Some time ago, one of the things announced about the 3DS was that it would use actual money instead of points to buy things. This was an improvement as people would see the real price of things instead of a points value, except the conversion was a basic point to cent ratio, 100 points = $1.00; so the extra clarity was moot. The real advantage would be how they could get away from the clumsy pre-paid system and have a proper checkout POS like Amazon or the PSN (when it’s working).
They didn’t do that, I think they made it worse.
The first issue I have is that it’s still works on a pre-paid system, you have to load up your 3DS with money which you then spend later; and like the DSi and Wii, you have to buy them in set blocks; so instead of buying 500/1000/2000/5000 points, you’re buying $5.00/$10.00/$20.00/$50.00. Really, nothing has changed; you’re still going to buy a set amount of “Nintendo Dollars”, and your going to have some leftover, sitting on your 3DS doing nothing. For the extra annoyance, prices follow the old 99¢ routine, so you’ll pretty much never get the amount exactly right.
The second issue is that something DID change, taxes!
Before, you paid taxes when you bought the points, since that would be the only place you actually use $, so it’s the only place for the government to get their cut. In the eShop, you pay the taxes on the actual purchase. This doesn’t sound like a big deal, but it does have an effect because the system is pre-paid.
Let’s say you want to buy something that is 1000 points on DSiWare, to do that, you need to buy a 1000 point card, which costs $10.00 plus tax. (I live in Ontario with 13% HST, ow) So for me, that works out to $11.30. If I bought the same thing on the 3DS, it would cost $9.99 plus tax, or $11.29, but I have to load my money to the system, and so I have to load $10.00 and then another $5.00. So I pay $15.00, and get $3.01 left on the 3DS, whereas on the DSi it works out perfectly.

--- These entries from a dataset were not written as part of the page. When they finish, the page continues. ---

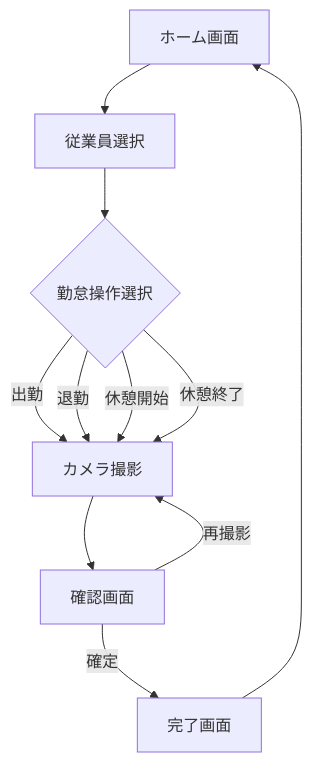
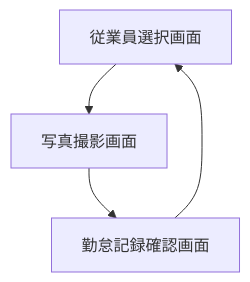
The first of 2 diagrams in doc/design_layout.md (yamasaw/attendance-management-by-ai-driven), drawn with Mermaid before and after one commit. The commit also changed other lines of this file, not shown here.

````diff
--- a/doc/design_layout.md
+++ b/doc/design_layout.md
@@ -45,13 +58,6 @@
 ```mermaid
 flowchart TD
-    A[ホーム画面] --> B[従業員選択]
-    B --> C{勤怠操作選択}
-    C -->|出勤| D[カメラ撮影]
-    C -->|退勤| D
-    C -->|休憩開始| D
-    C -->|休憩終了| D
-    D --> E[確認画面]
-    E -->|確定| F[完了画面]
-    E -->|再撮影| D
-    F --> A
+    A[従業員選択画面] --> B[写真撮影画面]
+    B --> C[勤怠記録確認画面]
+    C --> A
 ```
````
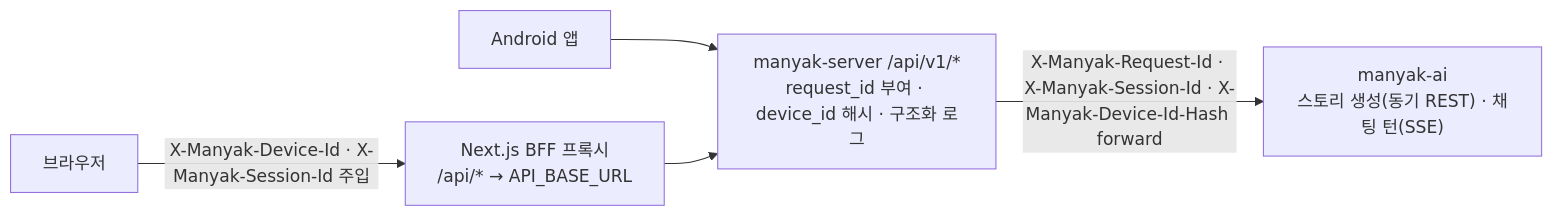
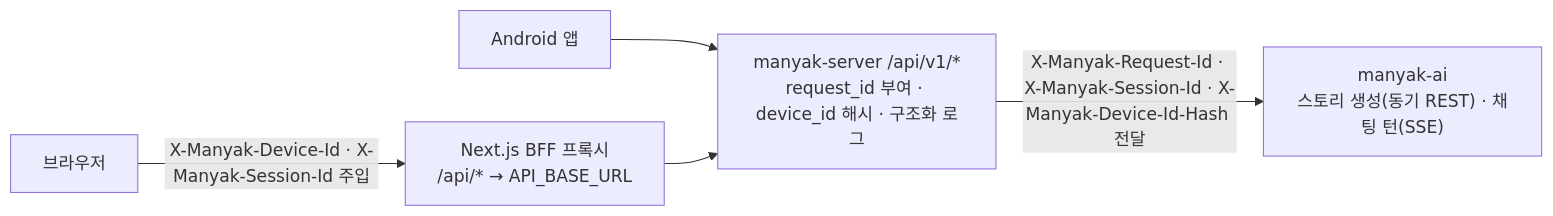
The diagram in docs/design/2-backend-server-design.md (KIM-N-KANG/knk-harness), drawn with Mermaid before and after one commit. The commit also changed other lines of this file and 10 other files, not shown here.

````diff
--- a/docs/design/2-backend-server-design.md
+++ b/docs/design/2-backend-server-design.md
@@ -61,7 +57,7 @@
 ```mermaid
 graph LR
     Browser[브라우저] -->|X-Manyak-Device-Id · X-Manyak-Session-Id 주입| BFF["Next.js BFF 프록시<br/>/api/* → API_BASE_URL"]
     Android[Android 앱] --> Server
     BFF --> Server["manyak-server /api/v1/*<br/>request_id 부여 · device_id 해시 · 구조화 로그"]
-    Server -->|X-Manyak-Request-Id · X-Manyak-Session-Id · X-Manyak-Device-Id-Hash forward| AI["manyak-ai<br/>스토리 생성(동기 REST) · 채팅 턴(SSE)"]
+    Server -->|X-Manyak-Request-Id · X-Manyak-Session-Id · X-Manyak-Device-Id-Hash 전달| AI["manyak-ai<br/>스토리 생성(동기 REST) · 채팅 턴(SSE)"]
 ```
````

Now this can work in favor of the other direction. If I wanted something that cost 1200 points (like Shantae: Risky’s Revenge), then I would have to buy 1500 points, which would cost me $16.95; and then I would be left with 300 points on my DSi. For the 3DS, the price is $11.99, with tax that becomes $13.55; I load $15.00, and am left with $1.45 on the 3DS. There is less waste on the 3DS, but I am left with an odd amount of cash on account, whereas I have a more even number on the DS, which makes it easier to find something to spend it on.
The optimal system would have been a checkout POS, where I select what I want, possibly selecting multiple items at once and only paying once; then when I’m ready to buy, I can use my credit card to pay the exact amount I owe, instead of over paying and getting stuck with some weird amount of change that I can’t pocket. Now they’d have to keep the pre-paid system because not everyone has a credit card, but not having the option is a real sticking point.

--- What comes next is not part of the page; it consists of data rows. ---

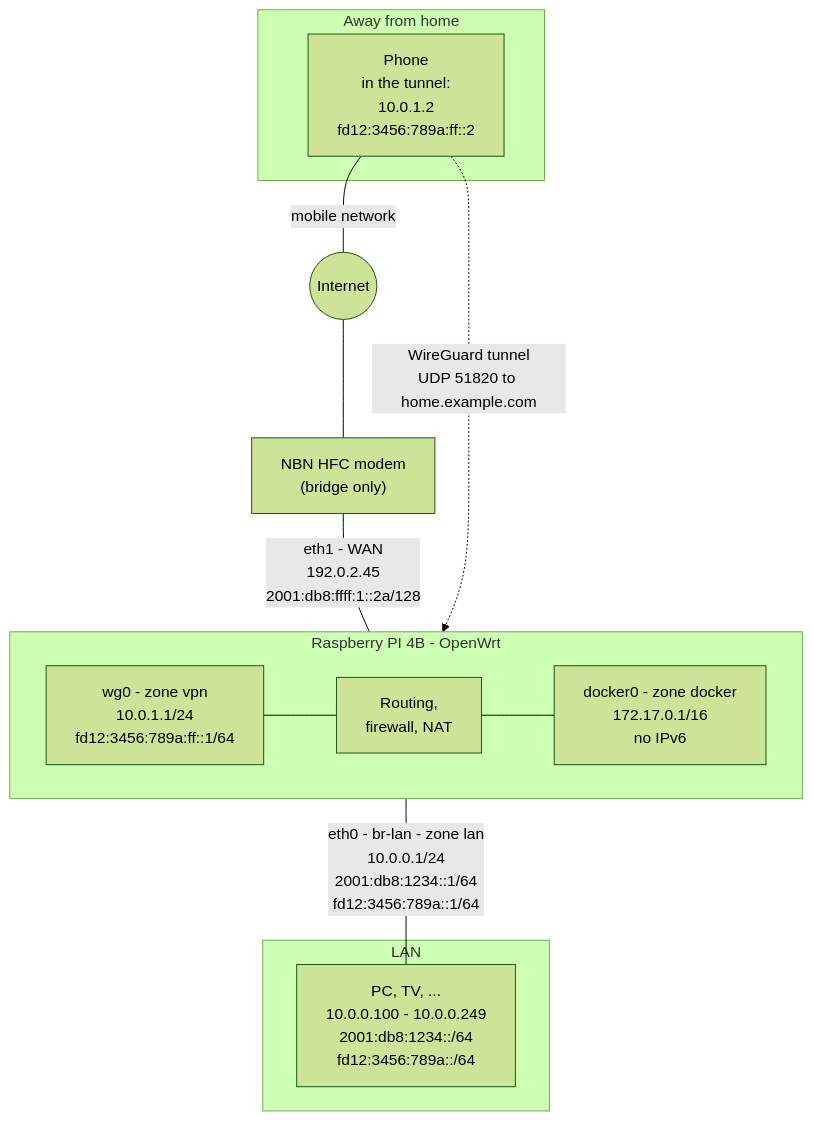
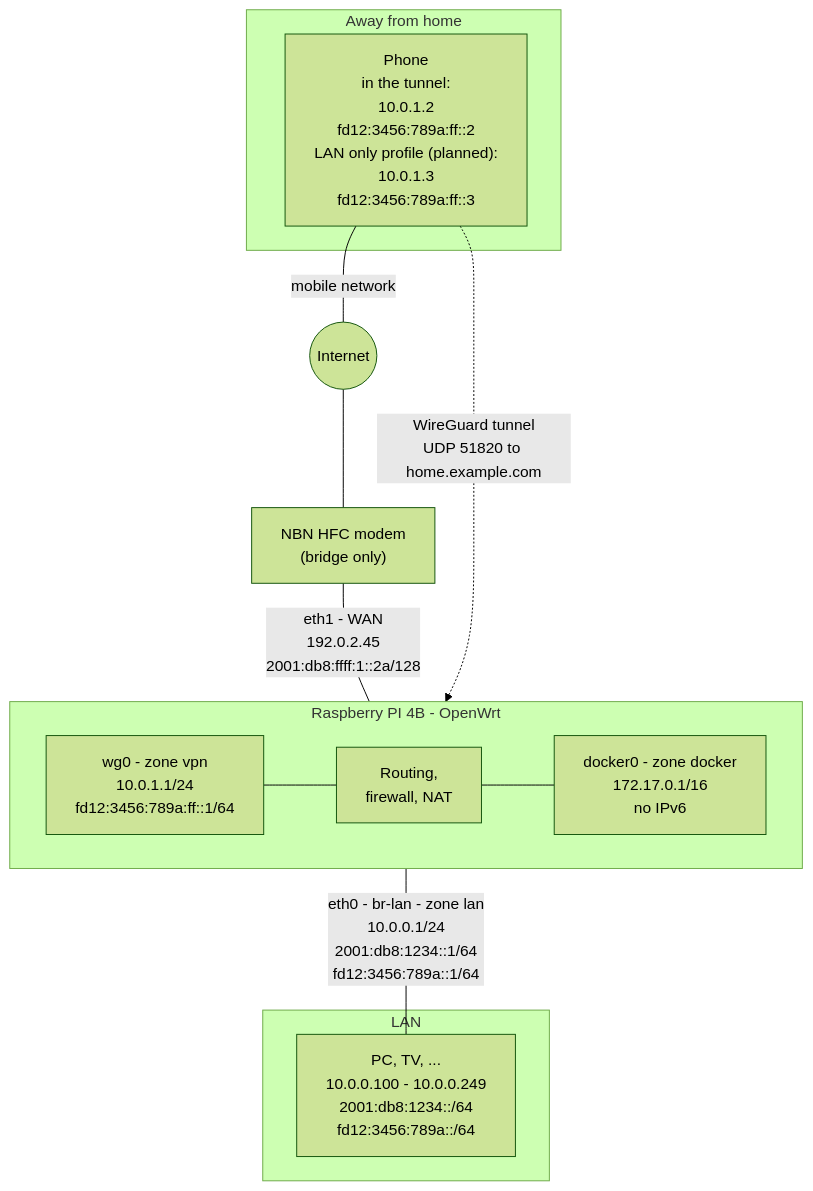
One commit to ThomasZeman/tomcore-website changed the diagram in content/docs/articles/Networking/openwrt-raspberry-pi-4b-wireguard.md. Above: the diagram before and after it, drawn with Mermaid (forest theme). The commit also changed other lines of this file and 1 other file, not shown here.

First line of the commit message:
Describe a LAN-only WireGuard profile for the phone

```diff
--- a/content/docs/articles/Networking/openwrt-raspberry-pi-4b-wireguard.md
+++ b/content/docs/articles/Networking/openwrt-raspberry-pi-4b-wireguard.md
@@ -79,22 +80,22 @@
 {{< mermaid >}}
 flowchart TB
   subgraph away["Away from home"]
-    phone["Phone<br/>in the tunnel:<br/>10.0.1.2<br/>fd12:3456:789a:ff::2"]
+    phone["Phone<br/>in the tunnel:<br/>10.0.1.2<br/>fd12:3456:789a:ff::2<br/>LAN only profile (planned):<br/>10.0.1.3<br/>fd12:3456:789a:ff::3"]
   end
   phone ---|"mobile network"| inet(("Internet"))
   inet --- modem["NBN HFC modem<br/>(bridge only)"]
   modem ---|"eth1 - WAN<br/>192.0.2.45<br/>2001:db8:ffff:1::2a/128"| fw
   subgraph pi["Raspberry PI 4B - OpenWrt"]
     direction LR
     wg0["wg0 - zone vpn<br/>10.0.1.1/24<br/>fd12:3456:789a:ff::1/64"]
     fw["Routing,<br/>firewall, NAT"]
     docker0["docker0 - zone docker<br/>172.17.0.1/16<br/>no IPv6"]
     wg0 --- fw
     fw --- docker0
   end
   fw ---|"eth0 - br-lan - zone lan<br/>10.0.0.1/24<br/>2001:db8:1234::1/64<br/>fd12:3456:789a::1/64"| lan
   subgraph home["LAN"]
     lan["PC, TV, ...<br/>10.0.0.100 - 10.0.0.249<br/>2001:db8:1234::/64<br/>fd12:3456:789a::/64"]
   end
   phone -. "WireGuard tunnel<br/>UDP 51820 to home.example.com" .-> wg0
 {{< /mermaid >}}
```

One size fits all
This is an annoyance I have with Nintendo at times, I remember when they released Donkey Kong Country Returns, and there was no Classic Controller option. Some of the special abilities were tied to shaking the Wiimote, which makes it less responsive and precise than a simple button push; and for a game like DKCR, I want that extra precision. Wario Land: Shate It! and New Super Mario Bros. Wii had the same problem, though they had some places that used the tilt functionality that made some sense; but I wonder if it was added to justify the use of the Wiimote, and that it could’ve been done easily with one of the analog sticks.
I dislike this “one size fits all” approach, as it forces everybody to work within the same constraints, just because not everyone can use a credit card, or has a Classic Controller, but they don’t even give the option for those that do, to use a different (or in these cases better) system.